Of course these markers had been viewed from the vantage point of the American driver's seat, located on the left side of the car. In cars in Ireland and the UK, the driver's seat is located on the right, which results in a very different vantage point. So now that I drove from the opposite side of the car, my brain's reliance on those old cues was dangerously inaccurate - making me feel as if I were too far out to the right and about to smash into oncoming traffic, whereas in reality I'd be too far to the left, about to drive into a ditch or smash into a stone wall. It took me weeks of regular, supervised driving - during which I kept my road position as instructed, ignoring every fibre of my being screaming "you're too close to the right! swerve left or else you'll hit that truck coming toward you!!" - before my brain re-callibrated to the correct vantage point. But gradually I stopped flinching when passing cars on the opposite side of the road, and the proper road position began to feel more and more natural until at last, I was pronounced safe to drive on my own. "Here," said my beloved/ instructor, handing me his car keys with alarming nonchalance, "I won't need it today, so why don't you take it and practice."
A car to myself!... oh what exciting places would I drive to? I decided to visit the supermarket and stock up on all the bulkiest items that were a pain to transport by bike. The route into town, while only 8 miles in distance, had it all: twisty narrow roads, a dangerous bridge, hairpin bends, blind crests, a crazily-cambered roundabout, and exquisitely subtle "Yield" markings painted in unexpected places. It was also, on that particular Saturday morning, positively teeming with cyclists - this despite the vigorous rain that grew gleefully torrential as I pulled out of my lane and onto the main road.
As I drove, surprisingly calm, passing one cyclist after another while watching for oncoming traffic through the flow of water and the manic sweep of the windshield wipers, I thought about the notion of giving space. Linguistically, this phrase fosters a sense that we have this space, our space (in this case the entire travel lane?), and then we give it. If we're feeling good, we give it generously, magnanimously. If we're out of sorts or in a hurry, we give it irritably, begrudgingly. Either way, it portrays the driver in the role of some grand benefactor. Only the thing is, I thought, navigating the bendy, slippery road that demanded my full attention, we do not "give" it at all. It's more accurate to think of ourselves as taking space - whilst continuously adjusting our position, speed and trajectory based on road conditions and other road users. When I pass a cyclist, I am not giving them space. I am partaking of a common space in a way that must not interfere with their ability to do the same.

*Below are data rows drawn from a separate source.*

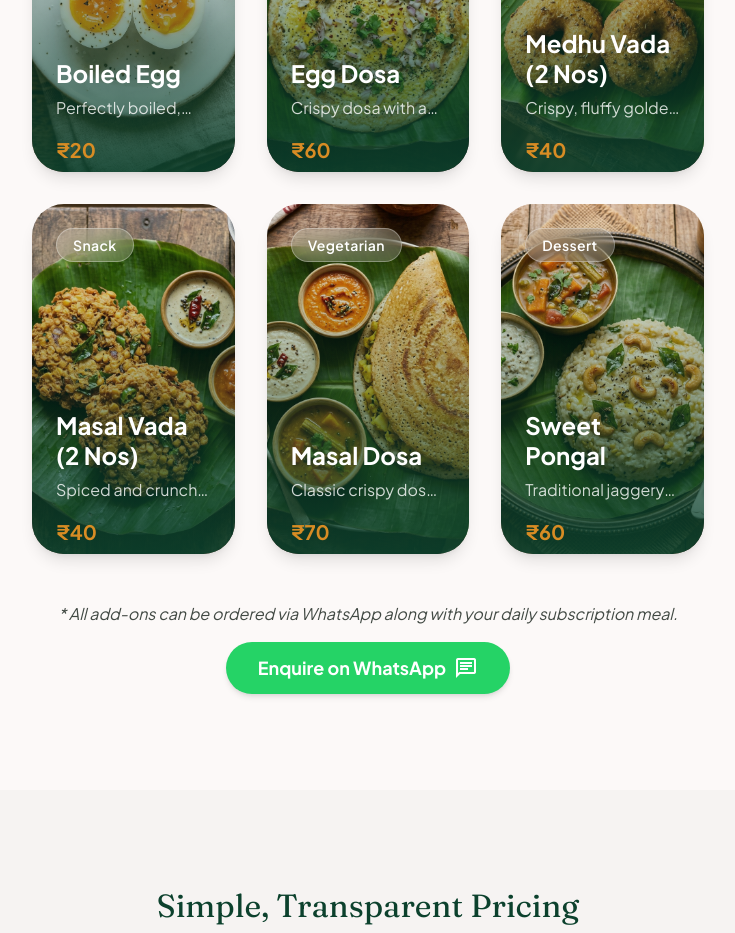
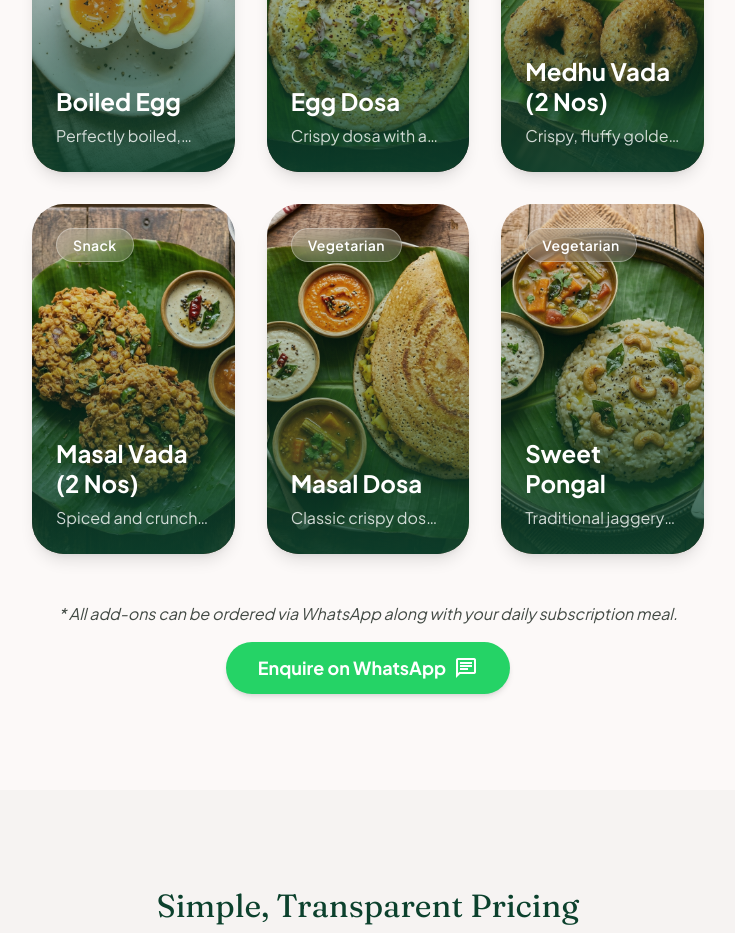
Before and after one commit to mugilan1896-max/nalas-daily, a React (Vite) app in the folder client/: page / in a window 1280 px wide. Shown: the part 1920-2853 px from the top of the page, without its empty margins (272-1007 px from the left). Built offline with nearby package versions, Linux system fonts and the light colour scheme; no server answers.

Commit message:
UI: Remove prices from Add-ons and change Sweet Pongal badge to Vegetarian

```diff
--- a/client/src/pages/public/HomePage.tsx
+++ b/client/src/pages/public/HomePage.tsx
@@ -166,9 +166,6 @@ export const HomePage: React.FC = () => {
               <div className="transform translate-y-4 group-hover:translate-y-0 transition-transform duration-500">
                 <h3 className="font-display-sm text-2xl text-white mb-2 font-bold leading-tight">Boiled Egg</h3>
                 <p className="font-body-md text-white/80 mb-4 line-clamp-1">Perfectly boiled, sprinkled with pepper.</p>
-                <div className="flex items-center justify-between">
-                  <span className="text-accent text-xl font-bold">₹20</span>
-                </div>
               </div>
             </div>
           </div>
@@ -184,9 +181,6 @@ export const HomePage: React.FC = () => {
               <div className="transform translate-y-4 group-hover:translate-y-0 transition-transform duration-500">
                 <h3 className="font-display-sm text-2xl text-white mb-2 font-bold leading-tight">Egg Dosa</h3>
                 <p className="font-body-md text-white/80 mb-4 line-clamp-1">Crispy dosa with a delicious egg spread.</p>
-                <div className="flex items-center justify-between">
-                  <span className="text-accent text-xl font-bold">₹60</span>
-                </div>
               </div>
             </div>
           </div>
@@ -202,9 +196,6 @@ export const HomePage: React.FC = () => {
               <div className="transform translate-y-4 group-hover:translate-y-0 transition-transform duration-500">
                 <h3 className="font-display-sm text-2xl text-white mb-2 font-bold leading-tight">Medhu Vada (2 Nos)</h3>
                 <p className="font-body-md text-white/80 mb-4 line-clamp-1">Crispy, fluffy golden lentil donuts.</p>
-                <div className="flex items-center justify-between">
-                  <span className="text-accent text-xl font-bold">₹40</span>
-                </div>
               </div>
             </div>
           </div>
@@ -220,9 +211,6 @@ export const HomePage: React.FC = () => {
               <div className="transform translate-y-4 group-hover:translate-y-0 transition-transform duration-500">
                 <h3 className="font-display-sm text-2xl text-white mb-2 font-bold leading-tight">Masal Vada (2 Nos)</h3>
                 <p className="font-body-md text-white/80 mb-4 line-clamp-1">Spiced and crunchy chana dal fritters.</p>
-                <div className="flex items-center justify-between">
-                  <span className="text-accent text-xl font-bold">₹40</span>
-                </div>
               </div>
             </div>
           </div>
@@ -238,9 +226,6 @@ export const HomePage: React.FC = () => {
               <div className="transform translate-y-4 group-hover:translate-y-0 transition-transform duration-500">
                 <h3 className="font-display-sm text-2xl text-white mb-2 font-bold leading-tight">Masal Dosa</h3>
                 <p className="font-body-md text-white/80 mb-4 line-clamp-1">Classic crispy dosa stuffed with potato masala.</p>
-                <div className="flex items-center justify-between">
-                  <span className="text-accent text-xl font-bold">₹70</span>
-                </div>
               </div>
             </div>
           </div>
@@ -250,15 +235,12 @@ export const HomePage: React.FC = () => {
             <img className="w-full h-full object-cover absolute inset-0 transition-transform duration-700 group-hover:scale-110" alt="Sweet Pongal" src="/menu/menu_pongal.png" />
             <div className="absolute inset-0 bg-gradient-to-t from-primary via-primary/40 to-transparent opacity-90 group-hover:opacity-100 transition-opacity"></div>
             <div className="absolute top-6 left-6 flex gap-2">
-              <span className="bg-white/20 backdrop-blur-md text-white border border-white/30 px-4 py-1.5 rounded-full font-label-md text-sm font-semibold tracking-wide">Dessert</span>
+              <span className="bg-white/20 backdrop-blur-md text-white border border-white/30 px-4 py-1.5 rounded-full font-label-md text-sm font-semibold tracking-wide">Vegetarian</span>
             </div>
             <div className="absolute bottom-0 left-0 w-full p-6 flex flex-col justify-end h-full">
               <div className="transform translate-y-4 group-hover:translate-y-0 transition-transform duration-500">
                 <h3 className="font-display-sm text-2xl text-white mb-2 font-bold leading-tight">Sweet Pongal</h3>
                 <p className="font-body-md text-white/80 mb-4 line-clamp-1">Traditional jaggery sweet rice with ghee-roasted nuts.</p>
-                <div className="flex items-center justify-between">
-                  <span className="text-accent text-xl font-bold">₹60</span>
-                </div>
               </div>
             </div>
           </div>
```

It's not that this realisation was profound. If anything it had an ordinary, organic feel to it. But it made me feel comfortable in my role as vehicle operator, while also renewing my appreciation for the skill of driving. To manipulate ourselves through space in a vehicle, we must have excellent control of that vehicle. And I'm not sure at all that most drivers do - myself in my younger years included. And this feeling of the lane we happen to be in being "our" lane, like a dedicated track on which we can switch into mental auto-pilot mode, is one symptom of that. There is no space on the road that is ours, ever. We must at all times carve it out, at once confidently and cautiously, and, most importantly, while being fully switched on.
It's been a couple of months now since I've been able to drive solo again. And I believe that, this time around, I am actually a competent driver - a realisation that makes me prouder than I'd anticipated. But moreover, driving feels different to me now than it did 7 years ago. In large part it's because my past hatred of driving has been replaced with curiosity and enthusiasm - ironically, as a result of cycling. I find myself fascinated by the car's handling, by why it does what it does under different circumstances, speeds and road conditions. And all this makes me a lot more involved in the process of driving, a more deliberate, aware and engaged vehicle operator. I don't give space. But I feel like I understand how to take it, safely - whether on a bike or inside a car.